A Majority for Incorporation of the Second Amendment

Judging from today's oral arguments in McDonald v. Chicago, there are at least five votes for applying the Second Amendment to the states. Four members of the majority in Heller v. D.C., the 2008 decision that struck down the District of Columbia's handgun ban, indicated that the right to keep and bear arms is "fundamental," meaning it should be among the rights "incorporated" by the 14th Amendment. The fifth member of the Heller majority, Justice Clarence Thomas, did not say anything during the arguments (as is his custom), but there's little doubt about his position on this question. Assuming the Second Amendment is incorporated, Chicago's handgun ban will be overturned, since it is very similar to the D.C. law that the Court struck down in 2008. The only real suspense concerns the possibility that the Court will incorporate the Second Amendment by way of the long-neglected Privileges or Immunities Clause, which would have important implications for other areas of constitutional law, or take the usual route through the Due Process Clause.

Justice John Paul Stevens, who dissented in Heller and can be expected to dissent in this case as well, suggested that the freedom protected by the Second Amendment should be restricted to keeping guns in the home, which was the focus of the 2008 case. That position would be inconsistent not only with "the right to keep and bear arms" but with what Stevens himself saw as the implications of Heller:

Given the presumption that most citizens are law abiding, and the reality that the need to defend oneself may suddenly arise in a host of locations outside the home, I fear that the District’s policy choice may well be just the first of an unknown number of dominoes to be knocked off the table.

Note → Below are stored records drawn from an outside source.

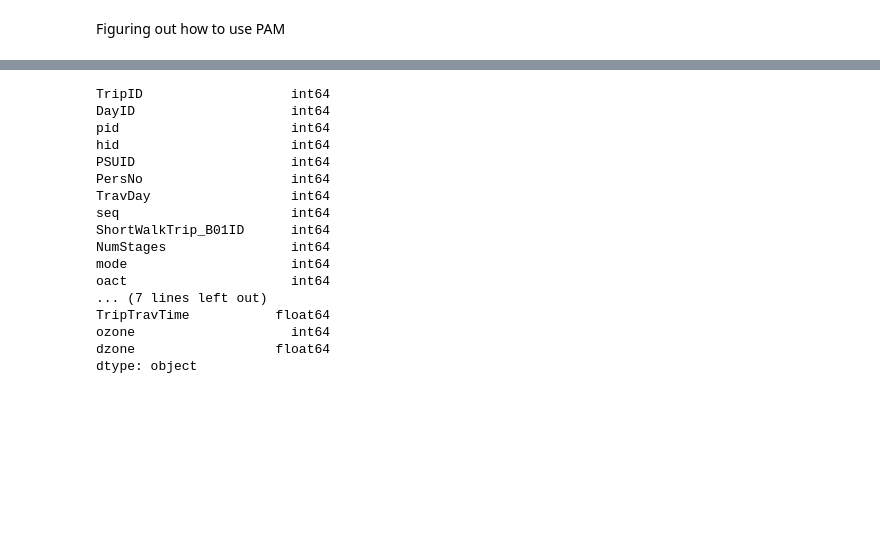
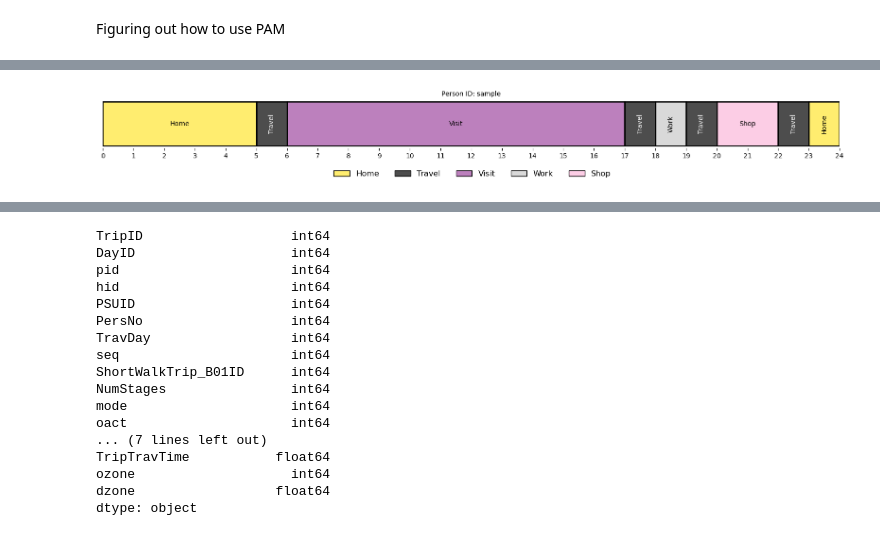
Before and after one commit to Urban-Analytics-Technology-Platform/acbm, a Jupyter notebook: notebooks/sandbox_exploring_pam.ipynb, the cells around one changed output, grey strips where cells are left out. Saved outputs shown, nothing was run; the diff lists cells and outputs as text; code cells hidden in the pictures; blank space fills up the shorter version.

```diff
--- a/notebooks/sandbox_exploring_pam.ipynb
+++ b/notebooks/sandbox_exploring_pam.ipynb
@@ -15,0 +338,93 @@ from acbm.preprocessing import nts_filter_by_year
+# %%
+plan = Plan(home_area="h", home_location=Location(loc=Point(0, 0), area="h"))
+plan.add(
+    Activity(
+        seq=1, act="home", area="h", loc=Point(0, 0), start_time=mtdt(0), end_time=mtdt(5 * 60)
+    )
+)
+plan.add(
+    Leg(
+        seq=1,
+        mode="car",
+        start_area="h",
+        end_area="w",
+        start_loc=Point(0, 0),
+        end_loc=Point(1, 2),
+        start_time=mtdt(5 * 60),
+        end_time=mtdt(6 * 60),
+    )
+)
+plan.add(
+    Activity(
+        seq=2,
+        act="visit",
+        area="w",
+        loc=Point(1, 2),
+        start_time=mtdt(6 * 60),
+        end_time=mtdt(17 * 60),
+    )
+)
+plan.add(
+    Leg(
+        seq=2,
+        mode="car",
+        start_area="w",
+        end_area="w",
+        start_loc=Point(1, 2),
+        end_loc=Point(0, 0),
+        start_time=mtdt(17 * 60),
+        end_time=mtdt(18 * 60),
+    )
+)
+plan.add(
+    Activity(
+        seq=3,
+        act="work",
+        area="w",
+        loc=Point(0, 0),
+        start_time=mtdt(18 * 60),
+        end_time=mtdt(19 * 60),
+    )
+)
+plan.add(
+    Leg(
+        seq=3,
+        mode="car",
+        start_area="w",
+        end_area="na",
+        start_loc=Point(0, 0),
+        end_loc=Point(1, 2),
+        start_time=mtdt(19 * 60),
+        end_time=mtdt(20 * 60),
+    )
+)
+plan.add(
+    Activity(
+        seq=4,
+        act="shop",
+        area="na",
+        loc=Point(2, 2),
+        start_time=mtdt(20 * 60),
+        end_time=mtdt(22 * 60),
+    )
+)
+plan.add(
+    Leg(
+        seq=4,
+        mode="car",
+        start_area="na",
+        end_area="h",
+        start_loc=Point(2, 2),
+        end_loc=Point(0, 0),
+        start_time=mtdt(22 * 60),
+        end_time=mtdt(23 * 60),
+    )
+)
+plan.add(
+    Activity(
+        seq=5, act="home", area="h", loc=Point(0, 0), start_time=mtdt(23 * 60), end_time=END_OF_DAY
+    )
+)
+plan.plot()
+# %% [output]
+[figure, added]
```
Also changed, not shown: parts of 36 cells of this notebook, 2 other files.
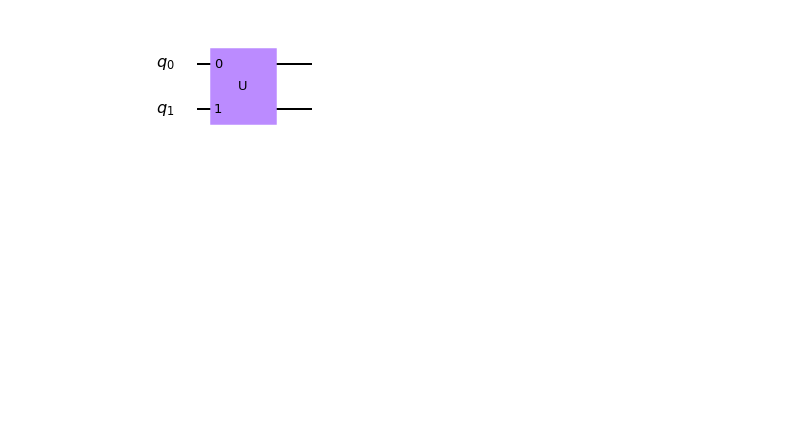
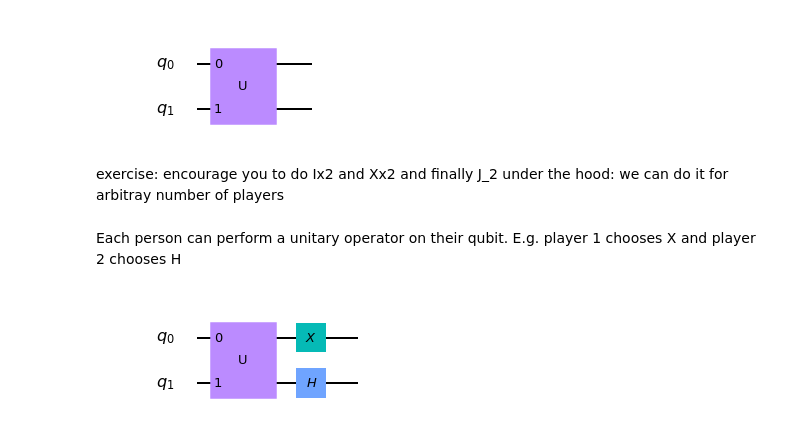
Before and after one commit to desireevl/quantum-game-theory, a Jupyter notebook: quantum_game_theory.ipynb, the cells around one changed output. Cells and saved outputs as stored; diff of their text form; code cells hidden in the pictures; blank space fills up the shorter version.

```diff
--- a/quantum_game_theory.ipynb
+++ b/quantum_game_theory.ipynb
@@ -115,0 +149,12 @@ nash equilibrium
+# %% [markdown]
+exercise: encourage you to do Ix2 and Xx2 and finally J_2
+under the hood: we can do it for arbitray number of players
+# %% [markdown]
+Each person can perform a unitary operator on their qubit.
+E.g. player 1 chooses X and player 2 chooses H
+# %%
+circ.x(0)
+circ.h(1)
+circ.draw(output='mpl')
+# %% [output]
+[figure, added]
```
Also changed, not shown: parts of 36 cells of this notebook.
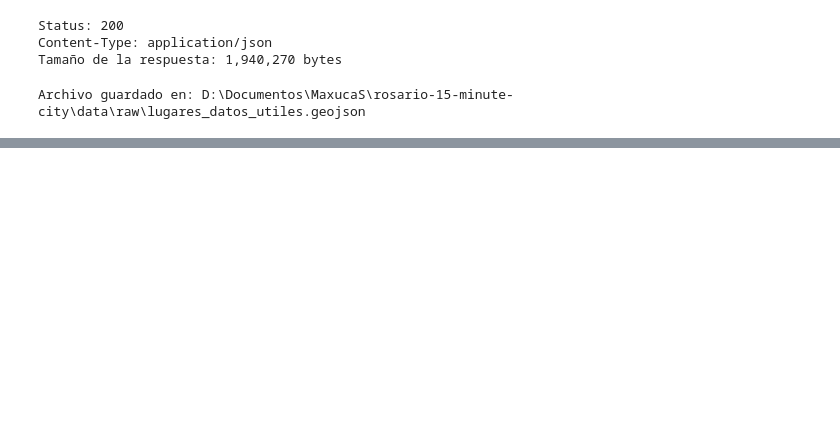
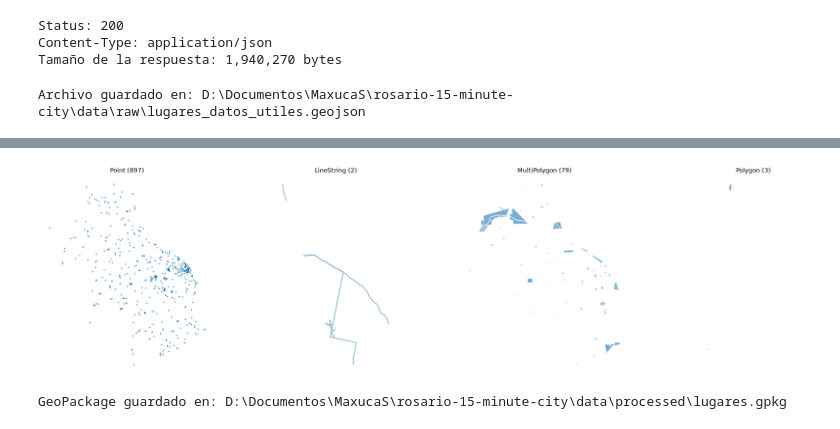
Before and after one commit to maximoalva/rosario-15-minute-city, a Jupyter notebook: notebooks/exploracion_datos.ipynb, the cells around one changed output, grey strips where cells are left out. Drawn from its saved outputs; the diff is of its cells as text; code cells hidden in the pictures; blank space fills up the shorter version.

```diff
--- a/notebooks/exploracion_datos.ipynb
+++ b/notebooks/exploracion_datos.ipynb
@@ -30,0 +227,5 @@ Archivo guardado en: D:\Documentos\MaxucaS\rosario-15-minute-city\data\raw\lugar
+# %%
+for col in ["titular", "divs_admin", "tipo_geometria", "subtipo"]:
+    if col in gdf.columns:
+        print(f"\n--- {col} ---")
+        display(gdf[col].value_counts(dropna=False).head(30))
@@ -30,0 +365,44 @@ Archivo guardado en: D:\Documentos\MaxucaS\rosario-15-minute-city\data\raw\lugar
+# %%
+tipos = gdf.geometry.geom_type.dropna().unique()
+
+fig, axes = plt.subplots(
+    1,
+    len(tipos),
+    figsize=(6 * len(tipos), 6)
+)
+
+if len(tipos) == 1:
+    axes = [axes]
+
+for ax, tipo in zip(axes, tipos):
+    subset = gdf[gdf.geometry.geom_type == tipo]
+
+    subset.plot(
+        ax=ax,
+        markersize=3,
+        alpha=0.6,
+        aspect=1
+    )
+
+    ax.set_title(f"{tipo} ({len(subset):,})")
+    ax.set_axis_off()
+
+plt.tight_layout()
+plt.show()
+# %% [output]
+[figure, added]
+# %%
+PROCESSED_DIR = Path("../data/processed")
+PROCESSED_DIR.mkdir(parents=True, exist_ok=True)
+
+OUTPUT_FILE = PROCESSED_DIR / "lugares.gpkg"
+
+gdf.to_file(
+    OUTPUT_FILE,
+    layer="lugares",
+    driver="GPKG"
+)
+
+print(f"GeoPackage guardado en: {OUTPUT_FILE.resolve()}")
+# %% [output]
+GeoPackage guardado en: D:\Documentos\MaxucaS\rosario-15-minute-city\data\processed\lugares.gpkg
```
Also changed, not shown: parts of 20 cells of this notebook.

I will have more on the right to carry guns outside the home in my column tomorrow. The transcipt of the oral arguments in McDonald is here (PDF). More on the case here.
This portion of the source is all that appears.